them consumed snacks more than once a week, the most frequently consumed types of
snacks being crisps and chocolate, and the least frequently consumed being jelly. A
correlation analysis revealed a negative relation between the preschoolers allowances
and their snack consumption behaviour (rs = -.266, p = .001). On the other hand, a
positive relation was found between the preschoolers snack consumption behaviour and
their parents’ (rs = .632, p < .001).
Recommendations: Based on the results, nurses and healthcare staff can apply
the infomation for study on factors predicting consumption, and to developing a programme
that properly promotes snack consumption behaviour of preschoolers, especially
those on high daily allowances.
2. Mosuwan L. Dessert and children’s health. In: Sututworawut A, Jongviriyapan N, Tantashewathon S, editors. Nutrition guidline. Bangkok: Pimsow; 2007, 71-104. (In Thai)66
3. Department of Health: Ministry of Health (Thailand). Sugar sweetness in dessert, beverage, milk, for children Health [serial online ] 2011 May [cited 2013 May 8];Available from URL: https://www. thaihealth. or.th/partner/books_ rec/29641
4. Wongkongkatep S. Sweet food consumption behaviour and dental caries in pre-school children. Bangkok: Onprintshop; 2007.(In Thai)
5. Anderson PM, Butcher KF, Levine PB. Economic perspective on children obesity. Eco Per2003; 3:30-2.
6. Huerta M, Bibi H, Haviv J, Scharf S, Gdalevich. Parental smoking and education as determinants of overweight in Israeli children. Pre Chronic Dis 2006; 3(2): 1-9.
7. Bronfenbrenner U. The Ecological perspective of development [serial online ] 2010 Jan [cited 2010 January 12]; Available from: URL: https://faculty. weber.edu/tlday/human.development/ecological.htm
8. Isarapun P. Consumption of crispy snacks in child center at KhaoRhang District Administration Organization in amphur-muang, Ratchaburi province. Ratchaburi; 2008. (In Thai)
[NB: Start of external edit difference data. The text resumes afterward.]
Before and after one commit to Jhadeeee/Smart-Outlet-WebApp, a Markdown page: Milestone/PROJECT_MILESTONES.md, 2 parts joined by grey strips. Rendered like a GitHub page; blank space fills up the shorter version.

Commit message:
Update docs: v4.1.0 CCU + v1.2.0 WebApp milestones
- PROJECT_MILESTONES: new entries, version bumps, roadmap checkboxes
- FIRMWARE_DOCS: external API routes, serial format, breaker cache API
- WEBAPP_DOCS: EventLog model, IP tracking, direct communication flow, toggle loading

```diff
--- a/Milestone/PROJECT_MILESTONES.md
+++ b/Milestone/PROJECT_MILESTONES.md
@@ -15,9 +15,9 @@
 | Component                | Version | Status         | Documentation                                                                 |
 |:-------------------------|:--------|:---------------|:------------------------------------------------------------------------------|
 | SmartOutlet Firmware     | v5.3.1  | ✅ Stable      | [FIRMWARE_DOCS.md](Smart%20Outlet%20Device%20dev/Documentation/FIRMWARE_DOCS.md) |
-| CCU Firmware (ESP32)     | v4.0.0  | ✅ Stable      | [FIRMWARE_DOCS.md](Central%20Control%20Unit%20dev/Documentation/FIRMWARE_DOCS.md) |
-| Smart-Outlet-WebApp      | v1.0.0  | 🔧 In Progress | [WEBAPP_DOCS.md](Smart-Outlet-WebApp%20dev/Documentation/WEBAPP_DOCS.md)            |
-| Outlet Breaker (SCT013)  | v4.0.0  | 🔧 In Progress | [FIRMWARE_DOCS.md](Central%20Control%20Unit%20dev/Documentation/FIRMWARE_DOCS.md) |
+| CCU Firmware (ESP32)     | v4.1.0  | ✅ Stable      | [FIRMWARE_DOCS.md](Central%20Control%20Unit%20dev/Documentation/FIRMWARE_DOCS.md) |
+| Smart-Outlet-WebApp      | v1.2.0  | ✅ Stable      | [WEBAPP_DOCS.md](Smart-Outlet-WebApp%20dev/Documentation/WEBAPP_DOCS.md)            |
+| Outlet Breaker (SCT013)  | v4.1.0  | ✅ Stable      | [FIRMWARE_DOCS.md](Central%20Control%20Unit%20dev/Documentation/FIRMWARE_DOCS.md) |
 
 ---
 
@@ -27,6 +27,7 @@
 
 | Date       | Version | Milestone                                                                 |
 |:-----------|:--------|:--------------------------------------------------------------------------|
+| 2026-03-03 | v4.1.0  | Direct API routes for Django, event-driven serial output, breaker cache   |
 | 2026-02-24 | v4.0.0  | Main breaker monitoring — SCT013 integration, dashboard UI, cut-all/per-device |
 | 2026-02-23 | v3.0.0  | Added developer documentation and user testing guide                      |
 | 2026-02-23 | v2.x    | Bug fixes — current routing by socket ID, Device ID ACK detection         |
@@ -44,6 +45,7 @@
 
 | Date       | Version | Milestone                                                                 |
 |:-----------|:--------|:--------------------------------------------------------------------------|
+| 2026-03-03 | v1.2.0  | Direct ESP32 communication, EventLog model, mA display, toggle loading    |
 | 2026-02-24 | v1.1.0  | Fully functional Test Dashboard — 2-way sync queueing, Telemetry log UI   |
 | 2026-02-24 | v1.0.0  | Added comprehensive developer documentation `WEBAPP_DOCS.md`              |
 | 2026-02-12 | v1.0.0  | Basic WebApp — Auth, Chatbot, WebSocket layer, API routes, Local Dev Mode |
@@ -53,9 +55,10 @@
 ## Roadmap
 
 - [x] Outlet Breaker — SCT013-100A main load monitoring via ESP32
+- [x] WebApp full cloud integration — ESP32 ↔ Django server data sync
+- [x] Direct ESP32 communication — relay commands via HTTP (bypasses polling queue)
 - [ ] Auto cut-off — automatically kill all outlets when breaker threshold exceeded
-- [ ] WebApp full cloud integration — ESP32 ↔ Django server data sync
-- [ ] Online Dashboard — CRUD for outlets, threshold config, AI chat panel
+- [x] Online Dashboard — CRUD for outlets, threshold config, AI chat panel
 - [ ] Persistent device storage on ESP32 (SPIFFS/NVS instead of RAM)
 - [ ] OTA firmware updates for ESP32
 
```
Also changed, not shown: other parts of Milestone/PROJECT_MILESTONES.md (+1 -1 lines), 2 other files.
9. Polit DF, Beck CT. Nursing research: Generating and assessing evidence for nursing practice. 9th ed. Philadelphia: Wolters Kluwer Lippincott William & Wilkins; 2012.
10. Beathong S. Factors associated with food behavior for snacks and sweet beverages among primary school students in amphur-muang, NakhonPatomprovince. [dissertation]. NakhonPathom: MahidolUniv; 2007. (In Thai)
11. Nutrition Division,Department of Health: Ministry of Public Health. Weight height comparison chart and nutrition indicators of Thai People aged 1 to 19 years. Nonthaburi:Printing Agriculture Cooperatives of Thailand; 2000. (In Thai)
12. Wisitcharean K.Factors associated with nutritional status in pre-school children in Nakhon Nayok Province. [dissertation]. Nakhon Pathom: Mahidol Univ; 2007.(In Thai)
13. Songkhla Consumer Organization Network. Consumption snack behavior in children of the view of the parents
[serial online] 2010Oct [cited 2010 October 22].Available from: URL: https://eportfolio.hu.ac.th/ research/images/stories/snack.doc
14. Hauwdcharean G, Chareanmanop J. Data collection of energy, sugar, salt and fatty ready made meals.
[dissertation]. Nakhon Pathom: Mahidol Univ; 2009.(In Thai)
15. Wungrath J. Food consumption behavior of pre-school children whose parents working in other places. J Pub Health Dev 2011; 9(3), 312-23.
16. Sangdadchart C.Critical thinking development with snack consumption in school children in SamutPrakarn
Province. [dissertation]. Nakhon Pathom: Mahidol Univ; 2010. (in Thai)
17. Khotpukdee N. Child development in Ruangdaraganon.N et al, editors. Handbook of development and child
behavior. Bangkok: Holistic publishing; 2007. p.359-93.
18. Offce of the Basic Education Commission. Policies and guidelines for admission of students under the Offce
of the Basic Education Commission [serial online] 2010 Feb [cited 2010 Febuary 6]. Available from: URL: https://22.214.171.124/Rubstudent_ web54/
19. Boyer LE et al. Shape of snack food does not predict snack intake in a sample of preschoolers: a cross-over
study. IJBNPA 2012; 9: 90-4.
20. Salvy SJ, Kieffer E, Epstein LH. Effect of social context on overweight and normal-weight children’s food selection.
NIH Public Access 2008; 9(2): 190-196.
20. Kleef EV et al. Healthy snack at the checkout counter: A lab and feld study on the impact of shelf arrangement and assortment structure on consumer choices.BMC Public Health 2012; 12: 1072-82.